Bret Easton Ellis has been causing a fuss in the literary scene since he published his first novel, Less Than Zero, at the astoundingly young age of 21. A bleak, nihilistic take on growing up in the vapid basin of Los Angeles, California, Less Than Zero was nothing but an appetizer for the real controversy that would define Ellis’s career, that being the publication of his now-infamous tome American Psycho. One of the few novels still routinely banned in various places around the world, American Psycho has divided the critical base of academia since its publication; some read it and see nothing but a vile, vain expression of psychopathic tendencies, and others see a brilliant satire meant to comment on the insanity that is contemporary adult life. Funny how literature works, isn’t it?
2. Ayn Rand
Known as much for her philosophical belief system of Objectivism (loosely put, it’s a system that advocates for individuality and self-reason at all costs, suggesting this is the most rational and therefore best approach to living) as she is for the two famous novels in which she detailed this system, Ayn Rand is without a doubt one of the most divisive figures in the history of literature. Those two novels, The Fountainhead and Atlas Shrugged, have accumulated heaps of praise and scorn since the dates of their publications, and many still argue passionately about whether Rand has a place in contemporary literature or whether she should be banished to the forgotten annals of history.
1. Charles Bukowski
In some ways, Charles Bukowski is reminiscent of the aforementioned Henry Miller.
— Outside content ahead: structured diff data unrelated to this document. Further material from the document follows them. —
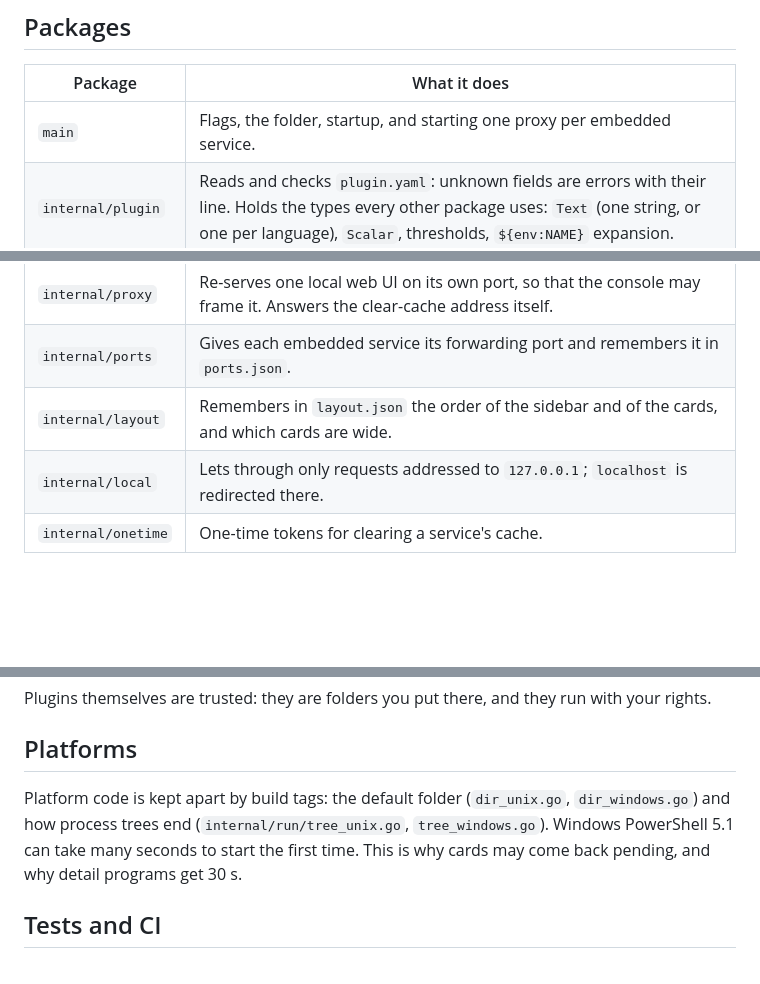
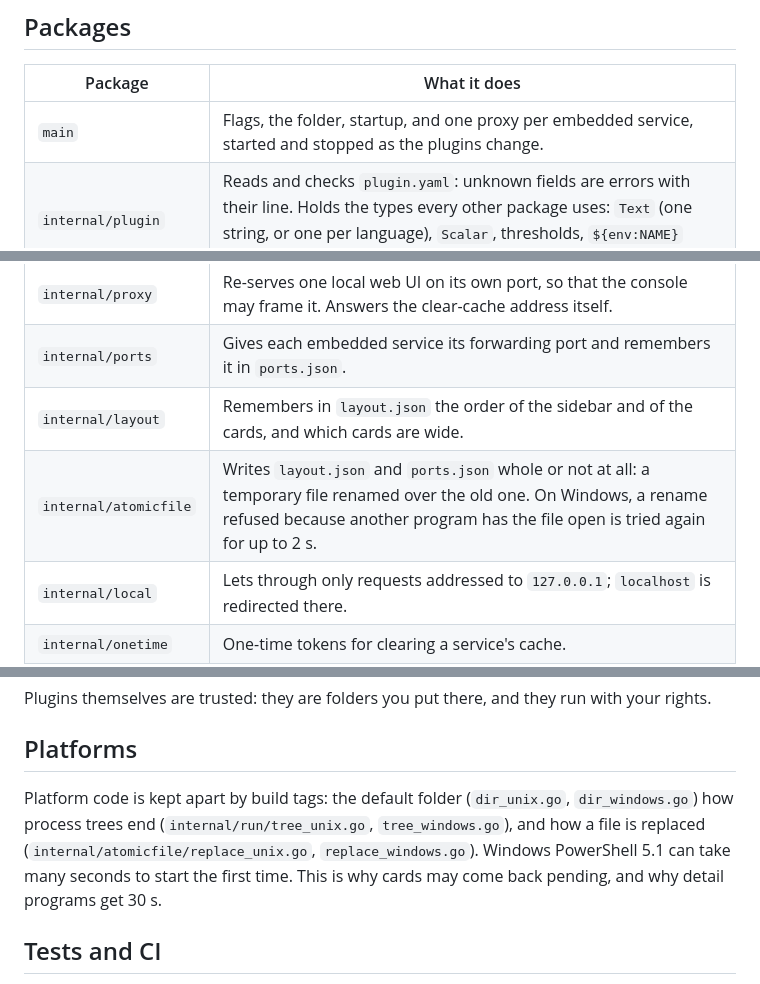
Before and after one commit to Ike-li/hostdeck, a Markdown page: docs/ARCHITECTURE.md, 3 parts joined by grey strips. GitHub-like rendering; blank space fills up the shorter version.

```diff
--- a/docs/ARCHITECTURE.md
+++ b/docs/ARCHITECTURE.md
@@ -48,7 +48,7 @@ After the plugins page adds, disables or enables a plugin, the same request read
 
 | Package | What it does |
 | --- | --- |
-| `main` | Flags, the folder, startup, and starting one proxy per embedded service. |
+| `main` | Flags, the folder, startup, and one proxy per embedded service, started and stopped as the plugins change. |
 | `internal/plugin` | Reads and checks `plugin.yaml`: unknown fields are errors with their line. Holds the types every other package uses: `Text` (one string, or one per language), `Scalar`, thresholds, `${env:NAME}` expansion. |
 | `internal/card` | Turns a plugin's card into what the overview shows. `http` cards: GET, pick values with gjson paths, colour them with thresholds, hide secrets in errors. `exec` cards: run the program and read the card it prints. `Cache` keeps each card for its interval and answers "pending" when a card takes longer than the overview waits. |
 | `internal/detail` | Runs a plugin's detail program and its actions. Before an action runs, the detail is read again, and the action must still be offered for that item. |
@@ -57,6 +57,7 @@ After the plugins page adds, disables or enables a plugin, the same request read
 | `internal/proxy` | Re-serves one local web UI on its own port, so that the console may frame it. Answers the clear-cache address itself. |
 | `internal/ports` | Gives each embedded service its forwarding port and remembers it in `ports.json`. |
 | `internal/layout` | Remembers in `layout.json` the order of the sidebar and of the cards, and which cards are wide. |
+| `internal/atomicfile` | Writes `layout.json` and `ports.json` whole or not at all: a temporary file renamed over the old one. On Windows, a rename refused because another program has the file open is tried again for up to 2 s. |
 | `internal/local` | Lets through only requests addressed to `127.0.0.1`; `localhost` is redirected there. |
 | `internal/onetime` | One-time tokens for clearing a service's cache. |
 | `internal/catalog` | For the plugins page: lists the plugins built into hostdeck and copies one into the plugins folder; lists the installed plugins and disables or enables one by renaming its folder. |
@@ -114,7 +115,7 @@ Plugins themselves are trusted: they are folders you put there, and they run wit
 
 ## Platforms
 
-Platform code is kept apart by build tags: the default folder (`dir_unix.go`, `dir_windows.go`) and how process trees end (`internal/run/tree_unix.go`, `tree_windows.go`). Windows PowerShell 5.1 can take many seconds to start the first time. This is why cards may come back pending, and why detail programs get 30 s.
+Platform code is kept apart by build tags: the default folder (`dir_unix.go`, `dir_windows.go`) how process trees end (`internal/run/tree_unix.go`, `tree_windows.go`), and how a file is replaced (`internal/atomicfile/replace_unix.go`, `replace_windows.go`). Windows PowerShell 5.1 can take many seconds to start the first time. This is why cards may come back pending, and why detail programs get 30 s.
 
 ## Tests and CI
 
```
Also changed, not shown: docs/ARCHITECTURE.zh-CN.md (+3 -2 lines).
They were both alcoholic, lecherous and occasionally mean-spirited individuals who made a living writing stories of women, boozing and male malaise; they also both happen to be incredibly insightful individuals who can spout off nothing but filth for two hundred pages before absolutely flooring a reader with a paragraph or two of untold insight into what it is to be a human. Bukowski, who didn’t publish his first novel until well into his forties, remains one of the most critically divisive figures in literary history, for many of the reasons listed above. Are two paragraphs of gorgeous insight into the human condition enough to justify sorting through the life of a troubled man? It’s a question readers need to ask themselves before picking up a novel by this incendiary author.